By Shari Narine
Sweetgrass Contributing Editor
June 29, 2016.
Carrying On is an appropriate name for the Alberta Craft Council Discovery Gallery’s newest exhibit.
“Obviously it’s about carrying devices, but the more important aspect of it is that these are all people who are actually carrying on their own traditions as well their own creative practises,” said Tom McFall, executive director of the Alberta Craft Council.
The exhibit, which opened June 18 in Edmonton, showcases the work of Blackfoot, Cree and Metis artisans and focuses on carriers and containers.
“It’s not kind of an anthropological survey of something at its end. It’s an artistic survey of something that’s going into a new creative phase,” said McFall.
For three students - Jamie John-Kehewin, Morgwn Martine, and Amber Weasel Head - and one former student – now instructor Ruby Sweetman - from Portage College’s Native Arts and Culture Program, it showcases the level of skill and the in-depth work that has been learned at the college.
“It highlights the traditional authenticity of what we do. We don’t purchase hides, we don’t purchase furs, we don’t purchase porcupine quills or fish scales or any of that stuff. We harvest it all,” said Donna Feledichuk, associate dean with the program.
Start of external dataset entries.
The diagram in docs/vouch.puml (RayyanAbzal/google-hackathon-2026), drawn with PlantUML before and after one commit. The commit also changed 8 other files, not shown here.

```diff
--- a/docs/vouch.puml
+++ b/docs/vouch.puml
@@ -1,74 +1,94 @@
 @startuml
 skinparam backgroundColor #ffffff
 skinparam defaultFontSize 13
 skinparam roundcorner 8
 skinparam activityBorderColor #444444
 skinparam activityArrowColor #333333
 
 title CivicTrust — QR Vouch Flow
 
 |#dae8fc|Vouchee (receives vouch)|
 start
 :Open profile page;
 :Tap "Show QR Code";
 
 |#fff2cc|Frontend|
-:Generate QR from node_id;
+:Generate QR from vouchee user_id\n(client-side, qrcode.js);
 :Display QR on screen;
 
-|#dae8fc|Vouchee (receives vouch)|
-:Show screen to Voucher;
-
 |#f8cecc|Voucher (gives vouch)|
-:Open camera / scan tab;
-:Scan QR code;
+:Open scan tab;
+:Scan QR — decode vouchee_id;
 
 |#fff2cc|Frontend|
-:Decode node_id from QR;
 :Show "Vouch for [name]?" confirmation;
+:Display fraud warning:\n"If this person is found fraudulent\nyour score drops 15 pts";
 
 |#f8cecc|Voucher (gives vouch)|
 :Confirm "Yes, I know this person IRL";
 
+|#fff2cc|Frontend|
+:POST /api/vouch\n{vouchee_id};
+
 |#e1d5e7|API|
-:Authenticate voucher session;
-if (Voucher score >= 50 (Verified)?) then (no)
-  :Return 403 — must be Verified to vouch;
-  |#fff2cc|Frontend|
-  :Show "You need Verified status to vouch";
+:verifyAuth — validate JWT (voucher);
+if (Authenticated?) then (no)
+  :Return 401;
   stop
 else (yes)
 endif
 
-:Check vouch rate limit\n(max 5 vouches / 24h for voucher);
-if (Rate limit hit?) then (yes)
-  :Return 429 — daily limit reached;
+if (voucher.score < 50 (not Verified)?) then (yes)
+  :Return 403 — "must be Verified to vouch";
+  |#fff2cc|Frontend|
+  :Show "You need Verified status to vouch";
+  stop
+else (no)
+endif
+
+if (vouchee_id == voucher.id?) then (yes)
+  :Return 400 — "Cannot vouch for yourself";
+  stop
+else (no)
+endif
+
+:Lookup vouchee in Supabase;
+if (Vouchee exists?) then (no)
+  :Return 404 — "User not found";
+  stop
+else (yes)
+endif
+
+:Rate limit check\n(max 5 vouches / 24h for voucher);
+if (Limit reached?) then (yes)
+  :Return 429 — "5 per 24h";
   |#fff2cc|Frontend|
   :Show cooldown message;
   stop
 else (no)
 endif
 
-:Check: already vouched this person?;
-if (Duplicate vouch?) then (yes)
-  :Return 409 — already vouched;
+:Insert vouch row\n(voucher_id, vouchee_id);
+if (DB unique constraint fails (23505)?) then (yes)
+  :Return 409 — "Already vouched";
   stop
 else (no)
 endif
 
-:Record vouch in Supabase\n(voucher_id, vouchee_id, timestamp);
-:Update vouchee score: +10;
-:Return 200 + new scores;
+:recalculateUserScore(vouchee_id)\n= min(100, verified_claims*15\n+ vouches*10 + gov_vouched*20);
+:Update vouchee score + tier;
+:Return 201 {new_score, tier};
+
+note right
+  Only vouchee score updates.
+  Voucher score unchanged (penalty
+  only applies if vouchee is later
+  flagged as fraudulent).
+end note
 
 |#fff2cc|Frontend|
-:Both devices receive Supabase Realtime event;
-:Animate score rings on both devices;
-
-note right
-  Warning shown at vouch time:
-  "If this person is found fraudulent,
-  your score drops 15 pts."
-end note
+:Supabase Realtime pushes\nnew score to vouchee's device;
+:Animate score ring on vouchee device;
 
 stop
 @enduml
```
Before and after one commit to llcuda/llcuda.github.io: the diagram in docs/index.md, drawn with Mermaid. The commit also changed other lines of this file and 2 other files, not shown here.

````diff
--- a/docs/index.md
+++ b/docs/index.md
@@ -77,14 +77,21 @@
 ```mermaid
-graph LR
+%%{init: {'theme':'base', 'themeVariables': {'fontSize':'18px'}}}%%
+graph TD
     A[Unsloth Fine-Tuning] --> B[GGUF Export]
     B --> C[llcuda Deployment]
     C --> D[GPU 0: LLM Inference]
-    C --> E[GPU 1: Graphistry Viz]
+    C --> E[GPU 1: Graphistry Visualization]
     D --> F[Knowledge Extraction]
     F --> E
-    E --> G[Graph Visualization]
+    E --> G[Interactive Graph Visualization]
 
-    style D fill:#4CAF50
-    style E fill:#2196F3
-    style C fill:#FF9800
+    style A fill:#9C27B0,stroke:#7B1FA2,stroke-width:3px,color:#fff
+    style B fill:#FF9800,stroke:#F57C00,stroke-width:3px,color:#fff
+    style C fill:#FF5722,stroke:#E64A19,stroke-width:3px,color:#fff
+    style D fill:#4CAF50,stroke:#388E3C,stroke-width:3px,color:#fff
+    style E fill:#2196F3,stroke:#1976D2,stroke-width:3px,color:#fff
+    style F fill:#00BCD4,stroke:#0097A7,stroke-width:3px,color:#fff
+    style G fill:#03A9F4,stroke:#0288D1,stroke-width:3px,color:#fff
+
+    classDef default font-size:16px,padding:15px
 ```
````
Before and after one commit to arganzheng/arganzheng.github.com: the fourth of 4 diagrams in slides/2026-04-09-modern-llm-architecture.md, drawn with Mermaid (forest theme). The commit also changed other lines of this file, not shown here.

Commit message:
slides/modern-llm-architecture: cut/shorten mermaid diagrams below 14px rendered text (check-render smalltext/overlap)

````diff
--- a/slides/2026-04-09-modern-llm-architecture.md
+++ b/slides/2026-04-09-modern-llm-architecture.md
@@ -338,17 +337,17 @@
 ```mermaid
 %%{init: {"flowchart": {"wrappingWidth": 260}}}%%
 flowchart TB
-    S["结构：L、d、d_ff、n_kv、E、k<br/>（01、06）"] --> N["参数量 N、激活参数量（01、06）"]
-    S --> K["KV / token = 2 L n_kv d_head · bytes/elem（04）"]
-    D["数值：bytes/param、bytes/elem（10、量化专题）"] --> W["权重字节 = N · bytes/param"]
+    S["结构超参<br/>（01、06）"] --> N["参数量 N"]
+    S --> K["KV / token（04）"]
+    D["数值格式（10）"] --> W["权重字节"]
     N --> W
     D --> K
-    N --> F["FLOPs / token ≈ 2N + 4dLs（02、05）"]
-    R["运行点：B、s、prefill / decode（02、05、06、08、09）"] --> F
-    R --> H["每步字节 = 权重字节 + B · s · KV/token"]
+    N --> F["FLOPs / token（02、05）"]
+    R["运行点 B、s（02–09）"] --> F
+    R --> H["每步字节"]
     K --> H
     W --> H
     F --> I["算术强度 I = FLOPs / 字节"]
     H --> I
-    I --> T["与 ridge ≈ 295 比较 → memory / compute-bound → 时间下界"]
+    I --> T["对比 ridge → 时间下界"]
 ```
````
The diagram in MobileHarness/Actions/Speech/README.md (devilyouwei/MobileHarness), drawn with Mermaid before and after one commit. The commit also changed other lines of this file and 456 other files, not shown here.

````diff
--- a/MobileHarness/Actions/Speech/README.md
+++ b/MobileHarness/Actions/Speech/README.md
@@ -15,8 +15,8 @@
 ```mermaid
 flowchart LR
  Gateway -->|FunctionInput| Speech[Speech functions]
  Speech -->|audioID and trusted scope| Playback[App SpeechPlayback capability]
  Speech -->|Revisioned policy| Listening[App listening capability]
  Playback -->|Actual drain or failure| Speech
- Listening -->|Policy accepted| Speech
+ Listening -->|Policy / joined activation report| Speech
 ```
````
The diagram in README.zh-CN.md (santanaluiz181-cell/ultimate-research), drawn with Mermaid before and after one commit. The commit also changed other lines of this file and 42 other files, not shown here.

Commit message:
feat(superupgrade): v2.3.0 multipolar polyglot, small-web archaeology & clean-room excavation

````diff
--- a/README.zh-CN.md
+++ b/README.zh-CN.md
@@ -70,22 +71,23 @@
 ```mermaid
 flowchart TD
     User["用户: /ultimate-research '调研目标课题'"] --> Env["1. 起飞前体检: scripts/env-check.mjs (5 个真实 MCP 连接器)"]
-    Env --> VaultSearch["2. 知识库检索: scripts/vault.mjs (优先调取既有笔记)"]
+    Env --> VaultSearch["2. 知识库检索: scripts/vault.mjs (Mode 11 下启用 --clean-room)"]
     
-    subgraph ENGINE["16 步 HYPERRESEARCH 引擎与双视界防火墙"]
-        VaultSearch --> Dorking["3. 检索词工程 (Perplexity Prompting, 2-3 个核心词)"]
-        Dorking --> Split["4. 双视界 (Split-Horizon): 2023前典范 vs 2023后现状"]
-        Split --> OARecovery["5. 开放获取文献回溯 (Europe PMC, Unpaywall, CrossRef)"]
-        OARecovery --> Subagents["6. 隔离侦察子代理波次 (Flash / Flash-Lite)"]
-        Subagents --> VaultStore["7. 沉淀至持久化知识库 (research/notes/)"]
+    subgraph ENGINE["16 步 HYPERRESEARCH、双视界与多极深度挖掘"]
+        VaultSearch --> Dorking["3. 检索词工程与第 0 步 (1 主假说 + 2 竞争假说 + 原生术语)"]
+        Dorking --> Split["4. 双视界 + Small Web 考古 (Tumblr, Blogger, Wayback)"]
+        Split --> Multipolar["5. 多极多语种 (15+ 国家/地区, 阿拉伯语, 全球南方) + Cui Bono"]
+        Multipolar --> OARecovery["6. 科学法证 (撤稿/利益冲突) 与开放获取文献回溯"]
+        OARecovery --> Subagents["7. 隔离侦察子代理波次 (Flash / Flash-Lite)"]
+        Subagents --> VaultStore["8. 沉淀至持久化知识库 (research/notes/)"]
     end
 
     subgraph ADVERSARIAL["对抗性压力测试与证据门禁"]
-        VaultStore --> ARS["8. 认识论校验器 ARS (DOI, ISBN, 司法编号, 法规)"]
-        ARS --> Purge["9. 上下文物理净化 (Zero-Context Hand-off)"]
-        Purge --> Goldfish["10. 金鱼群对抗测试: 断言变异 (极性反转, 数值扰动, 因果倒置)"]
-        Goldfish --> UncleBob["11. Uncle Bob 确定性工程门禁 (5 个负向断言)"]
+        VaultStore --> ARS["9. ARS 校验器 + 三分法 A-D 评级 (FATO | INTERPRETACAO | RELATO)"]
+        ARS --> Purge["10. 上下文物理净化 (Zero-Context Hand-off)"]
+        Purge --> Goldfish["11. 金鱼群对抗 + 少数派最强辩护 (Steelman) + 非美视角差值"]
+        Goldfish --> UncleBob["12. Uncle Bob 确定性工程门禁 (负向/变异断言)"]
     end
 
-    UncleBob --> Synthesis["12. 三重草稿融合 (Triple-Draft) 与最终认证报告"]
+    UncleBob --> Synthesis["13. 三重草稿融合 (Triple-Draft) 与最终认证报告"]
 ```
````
The students learned to tan hides in the traditional method and harvest quills from porcupines. They also learned which willow, birch and spruce trees to collect bark from.
“It’s not just about the art. It’s also about maintaining the culture and traditions and why they’re done a certain way, why they’re preserved a certain way,” said Feledichuk. She notes that some students come in with beadwork and sewing skills, but little else.
While the Native Arts and Culture Program has been running since the inception of the college in Lac La Biche, it has moved in a different direction recently. The one year Native Arts certificate can now lead into a two-year diploma that focuses on the business-end of being an artisan. There are presently 12 students enrolled in the combined program.
In fact, it was this entrepreneurial focus that tuned the college into ACC’s plans for the Carrying On exhibit.
Feledichuk says students were taking a tour of the ACC galleries, to get ideas on how to display their own work, when they learned about the potential exhibit.
“This gallery … is the first step toward getting exposure, putting themselves out there, having to talk to people that may be interested in purchasing work from them in the future. (It’s) all the things they need to learn if they want to be successful artists,” said Feledichuk.
McFall says ACC has become more deliberate in its approach to Aboriginal artists, in part due to the influence of the Edmonton Arts Council.
“(EAC led) large public conversations about generally how any of us can do more for Aboriginal artists… how we can invite more activity into the mainstream cultural stream,” he said.
In October, ACC is hosting the Canadian Crafts Federation’s annual conference in Calgary. McFall says he hopes to have Carrying On exhibited there. It’s a perfect fit, he says, as the themes of the conference are being more inclusive of diversity, and relationships between the craft councils and educational institutions.
McFall adds that ACC will also be working with Aboriginal artists beyond showing their work to help them develop their careers and market their pieces.
McFall anticipates that more and more of ACC’s 15-20 annual exhibits will have an Indigenous focus.
Carrying On, which also features work by Melissa-Jo Belcourt Moses, Albertine Crow Shoe, Sharon Rose Kootenay, Kathleen McIntyre, and Ben Moses, runs through until July 23 at the Alberta Craft Council Discovery Gallery in downtown Edmonton.